### Provided data
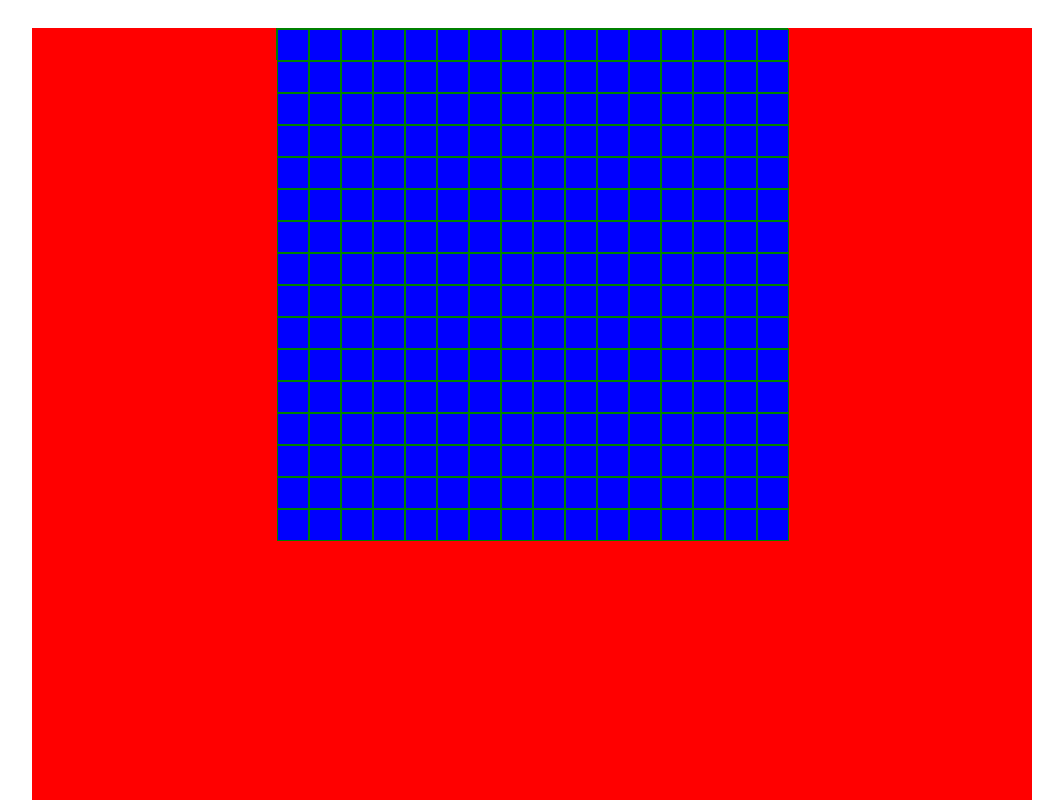
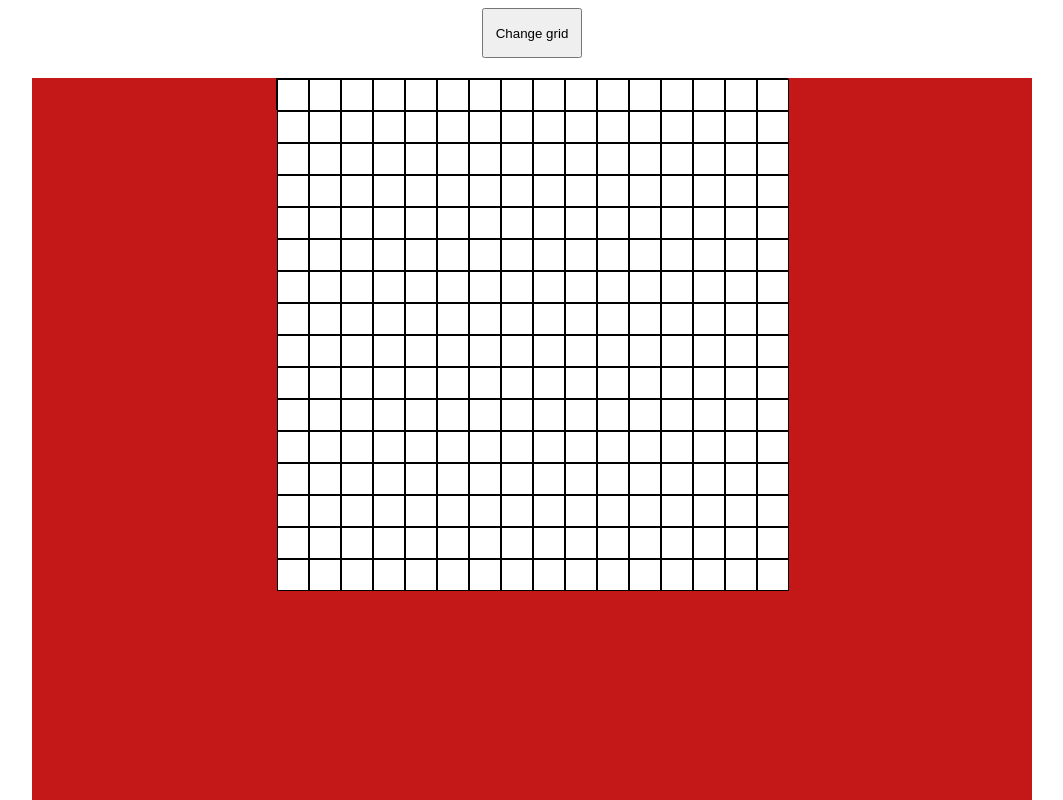
Before and after one commit to santiagodelpercioR/etcg-a-sketch, a plain HTML site: page index.html in a window 1280 px wide. Shown: the top 800 px of the page, without its empty margins (108-1171 px from the left). Drawn offline with Linux system fonts and the light colour scheme.

Commit message:
Agrego funcionalidad cambio tamanio grilla

```diff
--- a/script.js
+++ b/script.js
@@ -1,16 +1,44 @@
-function createGrid(){
+function createGrid(h = 16, w = 16){
     let div;
     let columna;
-    for(let x = 1; x <= 16; x++){
+    for(let x = 1; x <= w; x++){
         columna = document.createElement("div");
-        for(let i = 1; i  <= 16; i++){
+        for(let i = 1; i  <= h; i++){
             div = document.createElement("div");
+            setColorFunctionality(div);
             columna.appendChild(div);
         }
         container.appendChild(columna);
     }
 }
 
+function setColorFunctionality(element){
+    element.addEventListener("mouseover", (event) => {
+        console.log("cambiar");
+        element.style.backgroundColor = "red";
+    });
+
+}
+
+function deleteGrid(){
+    while(container.firstChild){
+        container.removeChild(container.lastChild);
+    }
+}
+
 const container = document.querySelector(".grid-container");
+const body = document.querySelector("body");
+const btn = document.createElement("button");
+
+body.insertBefore(btn, container);
+
+btn.textContent = "Change grid";
+
+btn.addEventListener("click", (event) => {
+    let height = prompt("Height: ");
+    let width = prompt("Width: ");
+    deleteGrid();
+    createGrid(height, width);
+});
 
 createGrid();
--- a/style.css
+++ b/style.css
@@ -1,20 +1,28 @@
 body {
     display: flex;
     justify-content: center;
+    flex-direction: column;
 }
 
 .grid-container{
+    align-self: center;
     display: flex;
     margin-top: 20px;
     justify-content: center;
-    background-color: red;
+    background-color: rgb(196, 23, 23);
     width: 1000px;
     height: 1000px;
 }
 
 .grid-container div{
-    background-color: blue;
-    border: 1px solid green;
+    background-color: rgb(255, 255, 255);
+    border: 1px solid rgb(0, 0, 0);
     height: 30px;
     width: 30px;
 }
+
+button {
+    align-self: center;
+    height: 50px;
+    width: 100px;
+}
```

### Task to carry out
Give back every line of the listing where the word "width" shows up.

### The completed task
+    let width = prompt("Width: ");
+    createGrid(height, width);
     width: 1000px;
     width: 30px;
+    width: 100px;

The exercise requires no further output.